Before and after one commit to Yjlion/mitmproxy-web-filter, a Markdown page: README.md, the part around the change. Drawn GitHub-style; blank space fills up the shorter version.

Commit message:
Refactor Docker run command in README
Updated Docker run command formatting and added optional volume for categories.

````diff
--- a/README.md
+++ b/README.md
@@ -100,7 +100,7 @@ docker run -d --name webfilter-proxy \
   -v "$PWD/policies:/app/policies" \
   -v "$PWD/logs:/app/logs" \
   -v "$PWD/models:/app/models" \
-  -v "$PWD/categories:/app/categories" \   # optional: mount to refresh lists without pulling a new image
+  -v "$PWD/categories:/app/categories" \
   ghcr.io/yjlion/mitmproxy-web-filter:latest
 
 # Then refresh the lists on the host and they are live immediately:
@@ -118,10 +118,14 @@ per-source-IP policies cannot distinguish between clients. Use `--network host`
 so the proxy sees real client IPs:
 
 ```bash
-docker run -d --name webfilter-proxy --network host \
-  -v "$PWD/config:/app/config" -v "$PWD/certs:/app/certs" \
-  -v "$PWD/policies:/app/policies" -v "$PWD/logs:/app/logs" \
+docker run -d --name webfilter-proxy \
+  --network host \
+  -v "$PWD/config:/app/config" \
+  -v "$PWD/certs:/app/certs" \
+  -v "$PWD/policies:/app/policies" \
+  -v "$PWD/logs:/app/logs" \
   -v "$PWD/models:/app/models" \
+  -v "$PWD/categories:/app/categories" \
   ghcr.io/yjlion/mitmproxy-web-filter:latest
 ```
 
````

— Exercise —
Every line of the listing above that contains "name" is to be copied.

— Written solution —
@@ -100,7 +100,7 @@ docker run -d --name webfilter-proxy \
-docker run -d --name webfilter-proxy --network host \
+docker run -d --name webfilter-proxy \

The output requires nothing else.